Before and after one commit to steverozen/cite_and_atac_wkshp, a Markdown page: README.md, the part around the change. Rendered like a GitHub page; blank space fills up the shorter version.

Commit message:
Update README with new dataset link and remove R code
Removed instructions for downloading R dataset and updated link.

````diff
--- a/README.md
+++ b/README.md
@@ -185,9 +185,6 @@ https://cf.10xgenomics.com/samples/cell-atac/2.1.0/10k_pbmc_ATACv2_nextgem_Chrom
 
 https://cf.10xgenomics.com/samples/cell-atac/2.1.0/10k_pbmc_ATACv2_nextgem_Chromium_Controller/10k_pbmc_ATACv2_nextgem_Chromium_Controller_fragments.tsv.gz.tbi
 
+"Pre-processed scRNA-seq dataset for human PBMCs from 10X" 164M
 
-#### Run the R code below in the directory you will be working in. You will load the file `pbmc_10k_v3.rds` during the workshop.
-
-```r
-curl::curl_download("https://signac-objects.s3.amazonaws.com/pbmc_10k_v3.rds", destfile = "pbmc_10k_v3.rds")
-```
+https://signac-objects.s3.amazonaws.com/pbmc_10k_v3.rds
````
************
-- Aim of the exercise --
Read through the listing and copy each line in which the word "https" occurs.

-- Problem solution --
@@ -185,9 +185,6 @@ https://cf.10xgenomics.com/samples/cell-atac/2.1.0/10k_pbmc_ATACv2_nextgem_Chrom
 https://cf.10xgenomics.com/samples/cell-atac/2.1.0/10k_pbmc_ATACv2_nextgem_Chromium_Controller/10k_pbmc_ATACv2_nextgem_Chromium_Controller_fragments.tsv.gz.tbi
-curl::curl_download("https://signac-objects.s3.amazonaws.com/pbmc_10k_v3.rds", destfile = "pbmc_10k_v3.rds")
+https://signac-objects.s3.amazonaws.com/pbmc_10k_v3.rds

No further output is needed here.